While I am reluctant to criticize another consultant’s article, I cannot find one line of Dr. Sudhir H. Kale’s “Consulting Etiquette” (Global Gaming Business, August 2010) worth the ink and paper it took to print it. In fact, much of the article is simply intolerable sans rebuttal.
The most objectionable are several suggestions listed under “Creating An Image,” including: circulating a puffed-up biography of the consultant, sending a limo to pick him up, putting him up in the best suite, providing the consultant superior office space, never questioning the consultant in front of staff, and looking the other way on extra expenses. Dr. Kale is right; such treatment will help create an image (or more accurately, reinforce a stereotype) of an overpaid, out-of-touch, elite outsider who has no clue of the real world the casino staff and customers are experiencing.
Where is Sarah Palin when you really need her?
For any consultancy to work (especially a project dealing with customer service or operating issues), the consultant has to establish a respectable relationship with the staff as well as being able to see the casino through the eyes of the customers.
In my history, most gaming managers are “consultant-reticent.” They do not like the idea of having to discuss (or defend) their job to an outsider in the best of times. One can only imagine how today’s manager would treat a “$350 per hour” stranger who travels by limo and stays in the best suite—and was hired a week after upper management forced the manager to lay off 40 percent of his staff.
The other problem with the VIP treatment is that it separates the consultant from the day-to-day customers that support the place. Besides the project at hand, I also tried to alert my clients to any major or even minor problem I observed during my stay. Is management aware that “outside agency-placed reservations” are tying up the entire check-in procedure at the front desk, or that the free breakfast room locks it doors 15 minutes before posted closing, or that there are no signs on the floor to the slot club booth, or that the blackjack dealers do not really understand the new “early surrender” rule, or that free internet service does not allow a guest to send an email message, or that the maids are leaving all the lights on and air-conditioning blasting after they clean a room? I have made all these observations to upper management over the years, and I would not be able to do so if I was traveling in a high-profile cocoon.

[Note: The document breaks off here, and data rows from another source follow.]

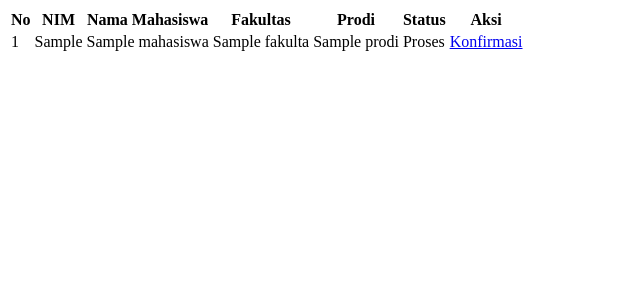
After one commit to TEGUHAKABRUDIN01/unibi_wisuda, a PHP site: page /views/petugas/kelola_wisuda.php in a window 1280 px wide. The commit adds this page. Shown: the top 300 px of the page, without its empty margins (0-640 px from the left). Run offline with PHP 8.4, Linux system fonts and the light colour scheme; the visitor is signed in with stand-in values (Sample User, id 1); tables that the repository leaves empty or names only in its code hold one stand-in row (values such as "Sample post").

Commit message:
KELOLA WISUDA

```diff
--- a/views/petugas/dashboard_petugas.php
+++ b/views/petugas/dashboard_petugas.php
@@ -22,3 +22,5 @@ $total_wisudawan = $data_proses['total_proses'] + $data_selesai['total_selesai']
 echo "Total Mahasiwa: " . $total_wisudawan . "<br>";
 echo "Menunggu Konfirmasi:" . $data_proses['total_proses'] . "<br>";
 echo "Berhasil Konfirmasi:" . $data_selesai['total_selesai'] . "<br>";
+
+echo "<a href='/UNIBI_WISUDA/views/petugas/kelola_wisuda.php'>Kelola Wisudawan</a>";
--- /dev/null
+++ b/views/petugas/kelola_wisuda.php
@@ -0,0 +1,73 @@
+<?php
+session_start();
+include_once __DIR__ . '/../../config/config.php';
+if (!isset($_SESSION['role']) || $_SESSION['role'] !== 'petugas') {
+  header("Location: /UNIBI_WISUDA/index.php");
+  exit;
+}
+
+$sql = "SELECT p.id_proses, m.nama_mahasiswa, m.nim, pr.nama_prodi, f.nama_fakultas, p.status_proses FROM proses_wisuda p JOIN mahasiswa m ON p.id_mahasiswa = m.id_mahasiswa JOIN prodi pr ON m.id_prodi = pr.id_prodi JOIN fakultas f ON pr.id_fakultas = f.id_fakultas ORDER BY p.id_proses DESC";
+
+$query = mysqli_query($conn, $sql);
+
+?>
+
+<!DOCTYPE html>
+<html lang="en">
+
+<head>
+  <meta charset="UTF-8">
+  <meta name="viewport" content="width=device-width, initial-scale=1.0">
+  <title>KELOLA WISUDAWAN</title>
+</head>
+
+<body>
+
+</body>
+<table>
+  <thead>
+    <tr>
+      <th>No</th>
+      <th>NIM</th>
+      <th>Nama Mahasiswa</th>
+      <th>Fakultas</th>
+      <th>Prodi</th>
+      <th>Status</th>
+      <th>Aksi</th>
+    </tr>
+  </thead>
+  <tbody>
+    <?php
+    $no = 1;
+    while ($data = mysqli_fetch_assoc($query)) :
+    ?>
+      <tr>
+        <td><?= $no++; ?></td>
+        <td><?= $data['nim']; ?></td>
+        <td><?= $data['nama_mahasiswa']; ?></td>
+        <td><?= $data['nama_fakultas']; ?></td>
+        <td><?= $data['nama_prodi']; ?></td>
+        <td>
+          <span class="<?= ($data['status_proses'] == 'proses') ? 'status-proses' : 'status-selesai'; ?>">
+            <?= ucfirst($data['status_proses']); ?>
+          </span>
+        </td>
+        <td>
+          <?php if ($data['status_proses'] == 'proses') : ?>
+            <a href="../../models/controllers/konfirmasi_proses.controllers.php?= $data['id_proses']; ?>"
+              class="btn btn-konfirmasi"
+              onclick="return confirm('Konfirmasi mahasiswa ini?')">Konfirmasi</a>
+          <?php else : ?>
+            <a href="edit_wisuda.php?id=<?= $data['id_proses']; ?>" class="btn btn-edit">Edit</a>
+            <a href="../../models/controllers/hapus_wisuda.php?id=<?= $data['id_proses']; ?>"
+              class="btn btn-hapus"
+              onclick="return confirm('Hapus data ini?')">Hapus</a>
+          <?php endif; ?>
+        </td>
+      </tr>
+    <?php endwhile; ?>
+  </tbody>
+</table>
+</body>
+
+</html>
```
Also changed, not shown: models/controllers/konfirmasi_proses.controllers.php (added, +56 -0 lines).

Casino managers deal with BS-ers every day, and thus reserve judgment on folks until they see them in action. As a consultant I was extremely fortunate that I wrote a weekly Las Vegas column as well as several articles a month for consumer-level gaming publications. Casino managers already knew my name, and that I was considered a “slot club expert.”
But that did not mean that they took everything I said as gospel. Key points had to be defended and arguments won if objectives were to be met. I fondly remember dozens of circumstances where a general manager (or even an owner) and I would hotly argue a point in front of the entire management team no holds barred, and whatever the outcome, at least I came out with more respect than when I came in.
I can only imagine how Dr. Kale’s line “Quibbling on small amounts or expenses only demonstrates your pettiness” went over with casino management readers, as there is nothing petty about trying to maintain an accurate budget. Consultants deserve to be paid—well and on time. But there should be no surprises in monthly or overall project invoices. The consultant should also be up-front regarding any kickback fees he is getting from other consultants, services or vendors he recommends—a practice I personally find objectionable.
The casino may be responsible for the consultant’s eating expenses, but not those of his friends and family in the gourmet room or at the spa or on the golf course (unless the casino has asked for the consultant’s opinion of such facilities). I mostly flew Southwest and JetBlue, so first-class travel was not an issue—and I always liked to travel to the casino the same way most of the customers do. It is a great way to begin a consulting experience.
Trust me, Dr. Kale, most managers will remember (at this job and the next) any fee-gouging or expense abuse long after they forget “how much a consultancy changed their company.”